SOURCE DATA:
━━━━━━

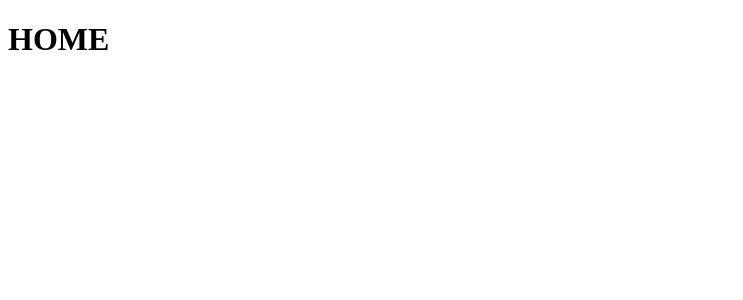
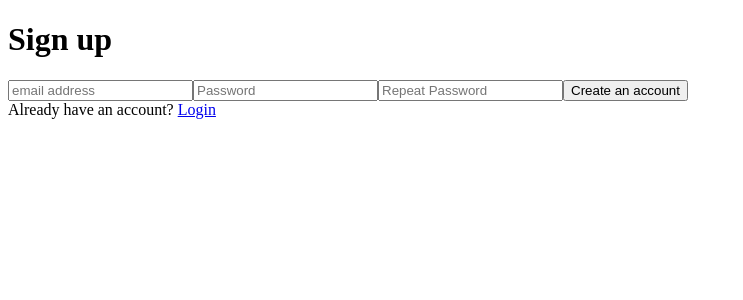
Before and after one commit to DeimantasLapiniauskas/NotAProject, a React (Vite) app: page /signup in a window 1280 px wide. Shown: the top 300 px of the page, without its empty margins (0-743 px from the left). Built offline with nearby package versions, Linux system fonts and the light colour scheme.

Commit message:
Added signup HTML

```diff
--- a/src/App.jsx
+++ b/src/App.jsx
@@ -4,11 +4,13 @@ import Home from "./pages/Home";
 import Movies from "./pages/Movies";
 import TvSeries from "./pages/TvSeries";
 import Bookmarked from "./pages/Bookmarked";
+import Signup from "./pages/Signup";
 
 function App() {
   return (
     <>
       <Routes>
+        <Route path="/signup" element={<Signup />}/>
         <Route path="*" element={<Home />} />
         <Route path="/movies" element={<Movies />} />
         <Route path="/tvseries" element={<TvSeries />} />
--- /dev/null
+++ b/src/pages/Signup.jsx
@@ -0,0 +1,11 @@
+function Signup () {
+    return <>
+    <h1>Sign up</h1>
+    <input type="email" placeholder="email address" id="EmailSignup"/>
+    <input type="text" placeholder="Password" id="PasswdSignup"/>
+    <input type="text" placeholder="Repeat Password" id="RepeatSignup"/>
+    <button id="SignupButton">Create an account</button>
+    <footer id="SignupFooter">Already have an account? <a href="localhost:5174/login">Login</a></footer>
+    </>
+}
+export default Signup
```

━━━━━━

EXERCISE OBJECTIVE: Without the pictures, give back every record precisely as shown.

SOLUTION FOR THIS EXERCISE:
Before and after one commit to DeimantasLapiniauskas/NotAProject, a React (Vite) app: page /signup in a window 1280 px wide. Shown: the top 300 px of the page, without its empty margins (0-743 px from the left). Built offline with nearby package versions, Linux system fonts and the light colour scheme.

Commit message:
Added signup HTML

```diff
--- a/src/App.jsx
+++ b/src/App.jsx
@@ -4,11 +4,13 @@ import Home from "./pages/Home";
 import Movies from "./pages/Movies";
 import TvSeries from "./pages/TvSeries";
 import Bookmarked from "./pages/Bookmarked";
+import Signup from "./pages/Signup";
 
 function App() {
   return (
     <>
       <Routes>
+        <Route path="/signup" element={<Signup />}/>
         <Route path="*" element={<Home />} />
         <Route path="/movies" element={<Movies />} />
         <Route path="/tvseries" element={<TvSeries />} />
--- /dev/null
+++ b/src/pages/Signup.jsx
@@ -0,0 +1,11 @@
+function Signup () {
+    return <>
+    <h1>Sign up</h1>
+    <input type="email" placeholder="email address" id="EmailSignup"/>
+    <input type="text" placeholder="Password" id="PasswdSignup"/>
+    <input type="text" placeholder="Repeat Password" id="RepeatSignup"/>
+    <button id="SignupButton">Create an account</button>
+    <footer id="SignupFooter">Already have an account? <a href="localhost:5174/login">Login</a></footer>
+    </>
+}
+export default Signup
```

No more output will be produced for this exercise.